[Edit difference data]
--

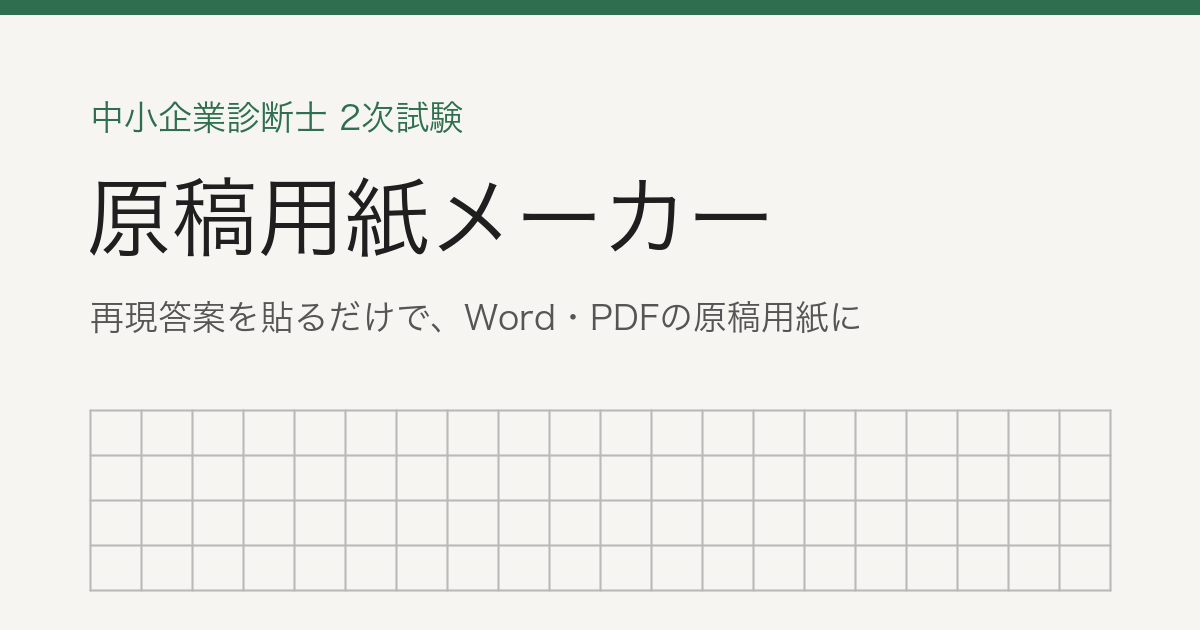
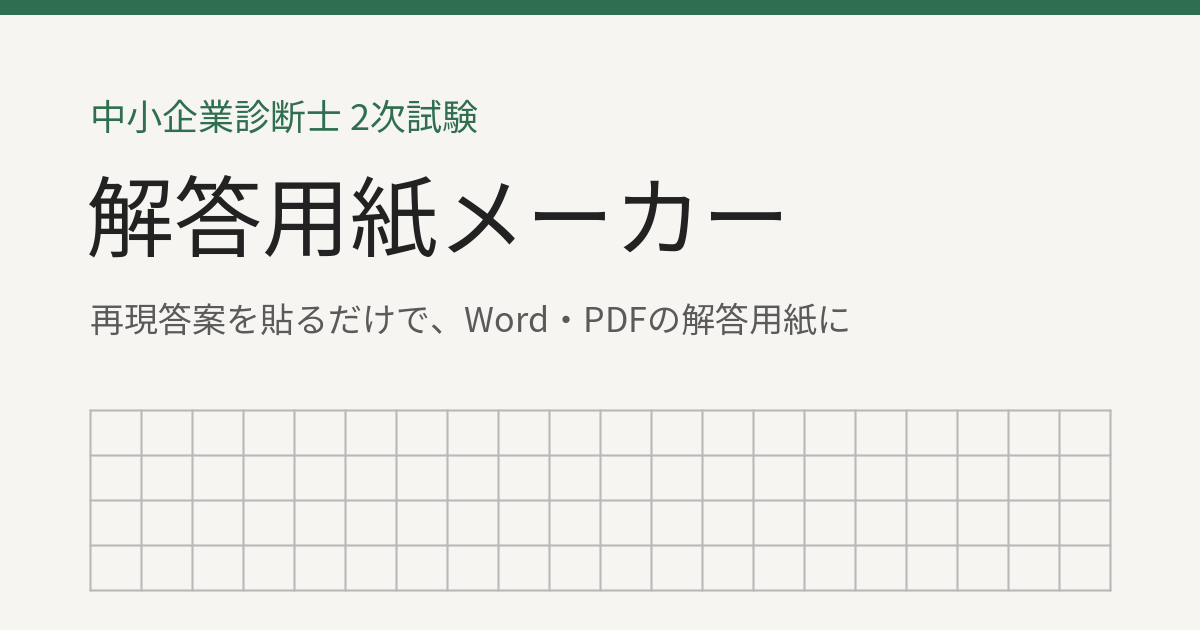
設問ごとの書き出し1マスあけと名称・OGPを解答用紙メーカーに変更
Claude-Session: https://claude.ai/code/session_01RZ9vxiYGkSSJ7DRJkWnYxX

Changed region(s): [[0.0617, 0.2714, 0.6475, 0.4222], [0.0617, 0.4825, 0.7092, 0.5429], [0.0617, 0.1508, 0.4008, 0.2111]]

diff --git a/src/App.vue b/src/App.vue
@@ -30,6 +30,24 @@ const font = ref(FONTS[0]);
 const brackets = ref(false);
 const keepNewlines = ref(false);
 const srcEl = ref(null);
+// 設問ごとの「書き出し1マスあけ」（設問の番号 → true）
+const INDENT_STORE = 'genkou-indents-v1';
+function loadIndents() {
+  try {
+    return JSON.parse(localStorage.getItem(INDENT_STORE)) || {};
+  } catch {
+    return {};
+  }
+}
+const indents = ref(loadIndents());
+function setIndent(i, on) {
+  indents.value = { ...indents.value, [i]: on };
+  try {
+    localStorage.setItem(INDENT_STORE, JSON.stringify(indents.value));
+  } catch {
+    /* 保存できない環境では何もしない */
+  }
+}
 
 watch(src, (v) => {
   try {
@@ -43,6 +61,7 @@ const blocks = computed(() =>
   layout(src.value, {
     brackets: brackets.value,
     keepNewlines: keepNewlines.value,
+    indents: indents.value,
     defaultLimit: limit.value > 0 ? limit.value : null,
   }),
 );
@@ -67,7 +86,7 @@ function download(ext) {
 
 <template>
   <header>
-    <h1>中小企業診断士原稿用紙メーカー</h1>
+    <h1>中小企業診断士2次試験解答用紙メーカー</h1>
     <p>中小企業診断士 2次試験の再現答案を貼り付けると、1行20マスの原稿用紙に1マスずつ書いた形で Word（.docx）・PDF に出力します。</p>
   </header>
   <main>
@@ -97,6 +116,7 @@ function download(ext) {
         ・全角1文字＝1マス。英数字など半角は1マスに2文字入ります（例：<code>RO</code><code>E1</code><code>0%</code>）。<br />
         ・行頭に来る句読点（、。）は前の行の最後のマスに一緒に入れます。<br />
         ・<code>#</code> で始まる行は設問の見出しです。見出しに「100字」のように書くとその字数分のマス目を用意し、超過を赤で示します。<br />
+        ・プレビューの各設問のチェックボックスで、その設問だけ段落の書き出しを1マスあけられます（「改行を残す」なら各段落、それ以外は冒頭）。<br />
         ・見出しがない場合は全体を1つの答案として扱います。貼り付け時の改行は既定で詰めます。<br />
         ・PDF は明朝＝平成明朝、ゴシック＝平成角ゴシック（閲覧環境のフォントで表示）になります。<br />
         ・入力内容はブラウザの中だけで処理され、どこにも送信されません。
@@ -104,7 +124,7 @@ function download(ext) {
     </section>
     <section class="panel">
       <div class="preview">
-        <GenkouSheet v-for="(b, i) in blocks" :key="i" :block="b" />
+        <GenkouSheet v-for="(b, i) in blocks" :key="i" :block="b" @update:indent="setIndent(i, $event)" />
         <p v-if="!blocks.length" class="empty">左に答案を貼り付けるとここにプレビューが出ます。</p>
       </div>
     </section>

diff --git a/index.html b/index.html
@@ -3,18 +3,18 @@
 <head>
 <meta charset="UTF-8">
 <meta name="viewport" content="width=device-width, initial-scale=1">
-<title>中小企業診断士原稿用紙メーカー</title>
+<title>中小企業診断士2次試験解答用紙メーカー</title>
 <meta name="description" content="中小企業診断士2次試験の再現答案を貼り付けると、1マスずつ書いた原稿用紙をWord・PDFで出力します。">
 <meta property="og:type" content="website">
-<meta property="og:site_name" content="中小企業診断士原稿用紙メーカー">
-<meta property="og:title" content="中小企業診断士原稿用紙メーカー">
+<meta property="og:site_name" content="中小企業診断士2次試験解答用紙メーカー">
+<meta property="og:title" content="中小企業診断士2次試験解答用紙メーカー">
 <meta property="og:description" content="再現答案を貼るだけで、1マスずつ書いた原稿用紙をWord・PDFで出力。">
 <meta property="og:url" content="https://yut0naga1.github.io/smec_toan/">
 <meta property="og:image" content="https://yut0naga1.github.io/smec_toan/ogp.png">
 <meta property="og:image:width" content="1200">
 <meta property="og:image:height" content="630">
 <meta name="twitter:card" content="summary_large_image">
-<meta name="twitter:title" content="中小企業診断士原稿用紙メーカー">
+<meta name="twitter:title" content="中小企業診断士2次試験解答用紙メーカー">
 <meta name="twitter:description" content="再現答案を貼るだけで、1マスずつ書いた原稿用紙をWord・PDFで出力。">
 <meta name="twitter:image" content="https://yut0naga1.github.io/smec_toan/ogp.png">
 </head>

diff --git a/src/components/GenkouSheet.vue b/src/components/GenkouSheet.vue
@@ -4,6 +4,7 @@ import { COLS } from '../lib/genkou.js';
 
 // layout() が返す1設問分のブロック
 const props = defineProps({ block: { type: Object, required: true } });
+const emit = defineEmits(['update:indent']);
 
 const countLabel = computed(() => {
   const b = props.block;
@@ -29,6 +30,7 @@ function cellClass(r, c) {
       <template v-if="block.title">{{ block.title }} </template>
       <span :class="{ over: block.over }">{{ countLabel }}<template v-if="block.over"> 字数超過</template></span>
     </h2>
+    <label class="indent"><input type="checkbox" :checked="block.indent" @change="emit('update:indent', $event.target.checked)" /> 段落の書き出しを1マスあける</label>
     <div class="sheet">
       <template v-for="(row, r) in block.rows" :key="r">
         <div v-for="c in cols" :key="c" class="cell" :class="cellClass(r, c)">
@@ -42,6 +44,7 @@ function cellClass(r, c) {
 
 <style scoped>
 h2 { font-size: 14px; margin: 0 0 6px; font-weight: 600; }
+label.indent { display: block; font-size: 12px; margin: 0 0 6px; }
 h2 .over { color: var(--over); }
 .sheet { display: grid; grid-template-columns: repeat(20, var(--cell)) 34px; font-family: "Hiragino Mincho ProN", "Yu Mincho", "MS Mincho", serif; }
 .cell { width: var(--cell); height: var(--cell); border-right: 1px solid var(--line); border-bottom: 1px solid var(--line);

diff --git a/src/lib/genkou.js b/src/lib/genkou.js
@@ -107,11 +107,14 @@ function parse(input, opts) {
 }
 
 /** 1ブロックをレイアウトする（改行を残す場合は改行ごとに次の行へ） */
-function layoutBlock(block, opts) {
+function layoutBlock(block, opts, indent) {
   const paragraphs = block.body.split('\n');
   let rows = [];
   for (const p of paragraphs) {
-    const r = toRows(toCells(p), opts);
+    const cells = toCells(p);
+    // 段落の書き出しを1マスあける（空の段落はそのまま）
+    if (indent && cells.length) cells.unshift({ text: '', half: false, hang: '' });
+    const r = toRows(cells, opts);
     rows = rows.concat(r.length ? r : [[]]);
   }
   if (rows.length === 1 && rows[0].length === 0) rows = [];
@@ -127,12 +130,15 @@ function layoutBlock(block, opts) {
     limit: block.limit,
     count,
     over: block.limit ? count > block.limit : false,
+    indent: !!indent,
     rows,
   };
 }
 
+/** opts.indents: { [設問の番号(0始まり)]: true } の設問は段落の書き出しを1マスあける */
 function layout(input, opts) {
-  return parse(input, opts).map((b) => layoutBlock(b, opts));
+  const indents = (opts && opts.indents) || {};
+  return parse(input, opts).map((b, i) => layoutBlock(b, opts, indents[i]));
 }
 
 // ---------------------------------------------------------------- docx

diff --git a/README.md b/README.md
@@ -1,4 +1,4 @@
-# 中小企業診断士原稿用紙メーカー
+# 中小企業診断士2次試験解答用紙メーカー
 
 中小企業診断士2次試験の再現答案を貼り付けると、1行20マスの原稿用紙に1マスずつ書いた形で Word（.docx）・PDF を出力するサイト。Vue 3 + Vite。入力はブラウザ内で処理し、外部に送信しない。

--

Reproduce exactly the lines from the one with "indents = (opts" through the end of the entries above, both ends included.

> [Result of this exercise]
+  const indents = (opts && opts.indents) || {};
+  return parse(input, opts).map((b, i) => layoutBlock(b, opts, indents[i]));
 }
 
 // ---------------------------------------------------------------- docx

diff --git a/README.md b/README.md
@@ -1,4 +1,4 @@
-# 中小企業診断士原稿用紙メーカー
+# 中小企業診断士2次試験解答用紙メーカー
 
 中小企業診断士2次試験の再現答案を貼り付けると、1行20マスの原稿用紙に1マスずつ書いた形で Word（.docx）・PDF を出力するサイト。Vue 3 + Vite。入力はブラウザ内で処理し、外部に送信しない。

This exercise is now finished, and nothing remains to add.